  • Mental healthcare provider data related to medication, counseling, and treatment outcomes
  • Social service agency data on referrals to and utilization of SUD prevention, treatment, counseling, and recovery support services
  • Emergency medical services data on rates of opioid overdose and naloxone administration in the community
  • Demographic data about the characteristics of program participants
  • Program data about the number of training sessions held and the number of staff trained in program activities

Program staff may be able to leverage existing data sources to collect information for program evaluation. Program stakeholders and partners, such as treatment providers, healthcare systems, and law enforcement, may provide access to some of the data needed for program evaluation. Program planners can also consider several validated data collection tools to collect additional data for evaluation activities, including:
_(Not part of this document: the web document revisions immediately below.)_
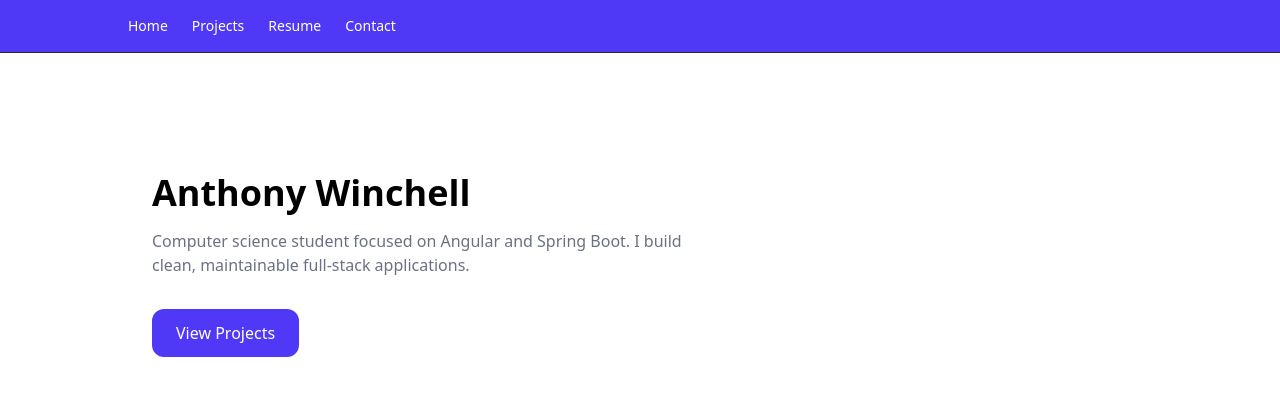
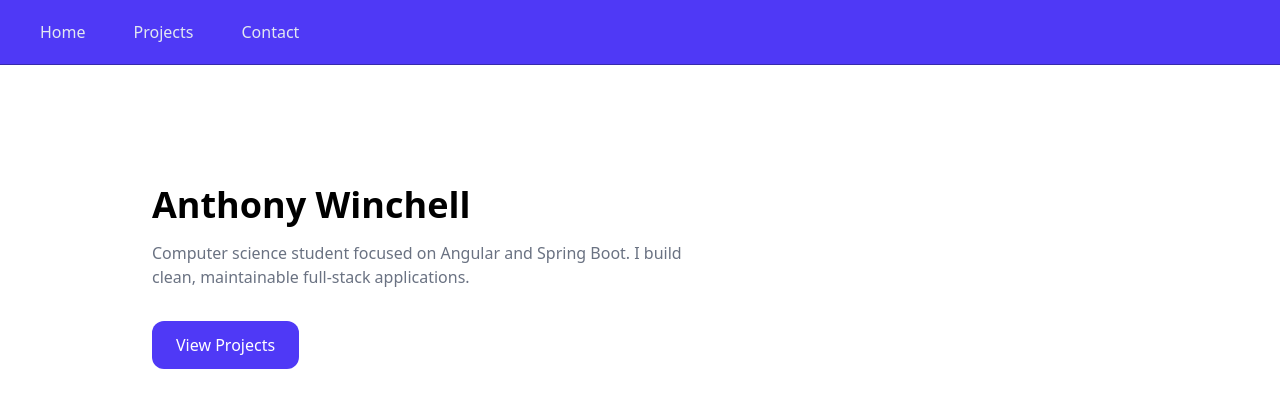
Before and after one commit to anthony-winchell/portfolio, an Angular app: page / in a window 1280 px wide. Shown: the top 408 px of the page. Built offline with nearby package versions, Linux system fonts and the light colour scheme.

Commit message:
navbar styling

```diff
--- a/src/app/components/layout/layout.html
+++ b/src/app/components/layout/layout.html
@@ -1,10 +1,26 @@
-<header class="border-b bg-indigo-600 border-zinc-800 p-4">
-    <nav class="max-w-5xl mx-auto text-white flex gap-6 text-sm">
-      <a routerLink="/" class="hover:bg-indigo-500">Home</a>
-      <a routerLink="/projects" class="hover:bg-indigo-500">Projects</a>
-      <a routerLink="/resume" class="hover:text-indigo-400">Resume</a>
-      <a routerLink="/contact" class="hover:text-indigo-400">Contact</a>
-    </nav>
+<header class="border-b bg-indigo-600 border-indigo-800 p-4">
+  <nav class="h-8 flex">
+    <a
+      routerLink="/"
+      class="flex rounded-xl items-center px-6 h-full text-slate-200 hover:bg-indigo-700 transition"
+    >
+      Home
+    </a>
+
+    <a
+      routerLink="/projects"
+      class="flex rounded-xl items-center px-6 h-full text-slate-200 hover:bg-indigo-700 transition"
+    >
+      Projects
+    </a>
+
+    <a
+      routerLink="/contact"
+      class="flex rounded-xl items-center px-6 h-full text-slate-200 hover:bg-indigo-700 transition"
+    >
+      Contact
+    </a>
+  </nav>
   </header>
 
   <main class="max-w-5xl mx-auto p-6">
--- a/src/app/components/layout/layout.ts
+++ b/src/app/components/layout/layout.ts
@@ -1,9 +1,9 @@
 import { Component } from '@angular/core';
-import { RouterOutlet } from '@angular/router';
+import { RouterOutlet, RouterLinkActive } from '@angular/router';
 
 @Component({
   selector: 'app-layout',
-  imports: [ RouterOutlet ],
+  imports: [RouterOutlet, RouterLinkActive],
   templateUrl: './layout.html',
   styleUrl: './layout.css',
 })
```
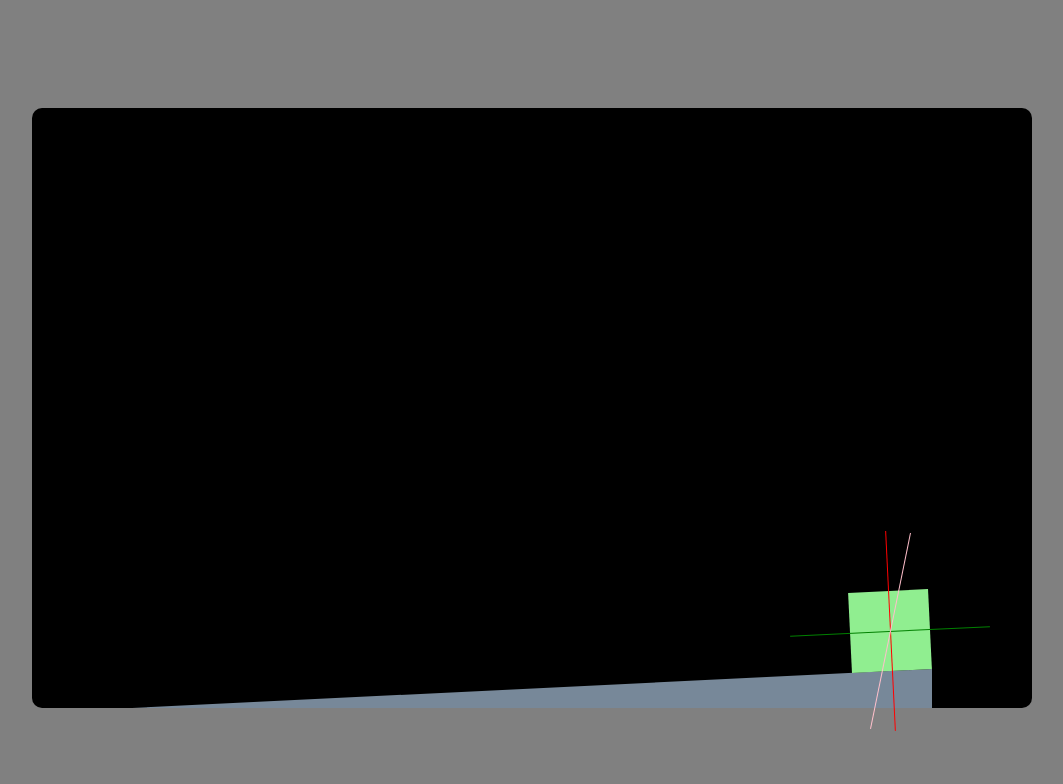
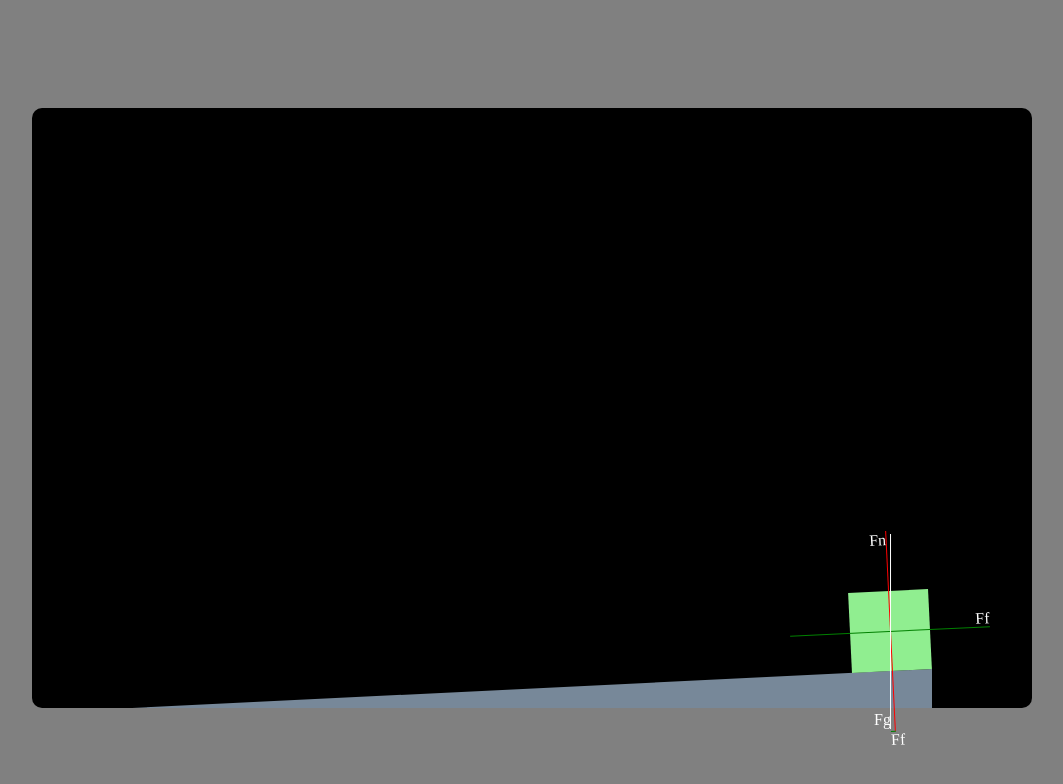
Before and after one commit to jfMoller/InclinedPlane, a plain HTML site: page index.html in a window 1280 px wide. Shown: the whole page, without its empty margins (108-1171 px from the left). Drawn offline with Linux system fonts and the light colour scheme.

Commit message:
working on graphical positons for vectors

```diff
--- a/index.html
+++ b/index.html
@@ -17,10 +17,12 @@
 
             <div id="plane">
                 <div id="box">
-                    <div id="ff"></div>
-                    <div id="fn">
-                    <div id="fg"></div>
-                </div>
+                    <div id="ff" class="vector">Ff</div>
+                    <div id="fn" class="vector">Fn
+                        <div id="mk">Ff</div>
+                    </div>
+                    <div id="fg" class="vector">Fg</div>
+
                 </div>
             </div>
         </article>
--- a/main.js
+++ b/main.js
@@ -1,4 +1,4 @@
-import { root, box, plane } from "./nodes.js";
+import { root, box, plane, gravityVector, oppositeCathetus, normalVector } from "./nodes.js";
 import { handlesKeyDown, handlesKeyUp } from "./event.js";
 
 let planeHeight = 39;
@@ -50,6 +50,13 @@ function render() {
     boxVelocity = 100;
   }
 
+  //ratios for box-triangle
+  normalVector.style.height = ((planeWidth / 8) * 2).toString() + "px";
+
+  gravityVector.style.height = (190 + (planeHeight / 16) * 2).toString() + "px";
+
+  oppositeCathetus.style.width = (planeAngle * (parseFloat(gravityVector.style.height) / 2)).toString() + "px";
+
   maintainsGraphicalPosition();
   requestAnimationFrame(render);
 }
@@ -89,6 +96,9 @@ export function maintainsGraphicalPosition() {
   root.style.setProperty("--box_slide_right", boxSlideRight + "px");
   root.style.setProperty("--box_velocity", boxVelocity + "s");
   root.style.setProperty("--animation_delay", animationDelay + "s");
+
+  gravityVector.style.transform = "rotate(" + planeAngle.toString() + "rad)";
+
 }
 
 /*   console.log(window.getComputedStyle(root).getPropertyValue("--box_slide_bottom"));
--- a/nodes.js
+++ b/nodes.js
@@ -1,3 +1,10 @@
 export const root = document.documentElement;
 export let box = document.querySelector("#box");
 export let plane = document.querySelector("#plane");
+
+export let normalVector = document.querySelector("#fn");
+export let frictionVector = document.querySelector("#ff");
+export let gravityVector = document.querySelector("#fg");
+
+//from the box-triangle
+export let oppositeCathetus = document.querySelector("#mk");
--- a/styles.css
+++ b/styles.css
@@ -1,5 +1,5 @@
 * {
- /*  outline: solid 1px green; */
+/*   outline: solid 1px green; */
 }
 html {
   height: 100%;
@@ -37,6 +37,9 @@ article {
   border-bottom: 300px solid lightslategray;
 }
 
+.vector {
+  color: white;
+}
 
 #box {
   background-color: lightgreen;
@@ -56,22 +59,40 @@ bottom: 80px;
   position: inherit;
   height: 200px;
   width: 1px;
+  display: flex;
+justify-content: flex-end;
   background-color: red;
 }
 
 #ff {
   position: inherit;
+  display: flex;
   height: 1px;
 width: 200px;
+display: flex;
+justify-content: flex-end;
+  align-items: flex-end;
   background-color: green;
 }
 
 #fg {
   position: inherit;
-  height: 200px;
+  height: 300px;
   width: 1px;
-  background-color: pink;
+  display: flex;
+  justify-content: flex-end;
+  align-items: flex-end;
+  background-color: white;
   transform: rotate(0.25rad);
+}
+
+#mk {
+  position: inherit;
+  top: 200px;
+  width: 300px;
+  height: 1px;
+  background-color: green;
+  text-align: center;
 }
 
 :root {
```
  • The Addiction Severity Index (ASI) – A semi-structured, one-hour interview guide designed to collect information about aspects of a person's life that might have contributed to his or her substance misuse. The ASI covers seven domains: medical status, employment/support status, alcohol use, drug use, legal status, family/social status, and psychiatric status.
  • The Maudsley Addiction Profile (MAP) – A multi-dimensional tool designed to evaluate treatment outcomes. It consists of 60 questions covering substance misuse, physical and mental health, personal and social functioning, and health risk behaviors.
  • The Opiate Treatment Index (OTI) – A structured interview assessing treatment outcomes in six domains: drug use, social functioning, criminality, HIV risk-taking behavior, health status, and psychological adjustment.
  • The World Health Organization Quality of Life-BREF (WHOQOL-BREF) – A 26-item questionnaire aimed at assessing changes in quality of life over the course of an intervention. The questionnaire covers mental and physical health and social relationships, as well as outcomes relating to the home environment, financial resources, and new skills.
  • Tools for diagnosing opioid dependence are summarized in this table from a 2015 article in the Journal of Correctional Health Care.

Resources to Learn More

Program Evaluation: Data Collection and Analysis
Compiles resources describing quantitative and qualitative modes of data collection and analysis for program evaluation. Covers program evaluation practice and standards, the selection of an evaluation consultant, and methods to develop and report program achievements.
Organization: Centers for Disease Control and Prevention

Screening and Assessment Tools Chart
Links evidence-based SUD screening and assessment tools to substance type, patient age (adolescent to adult) and how tool is administered.
Organization: National Institute on Drug Abuse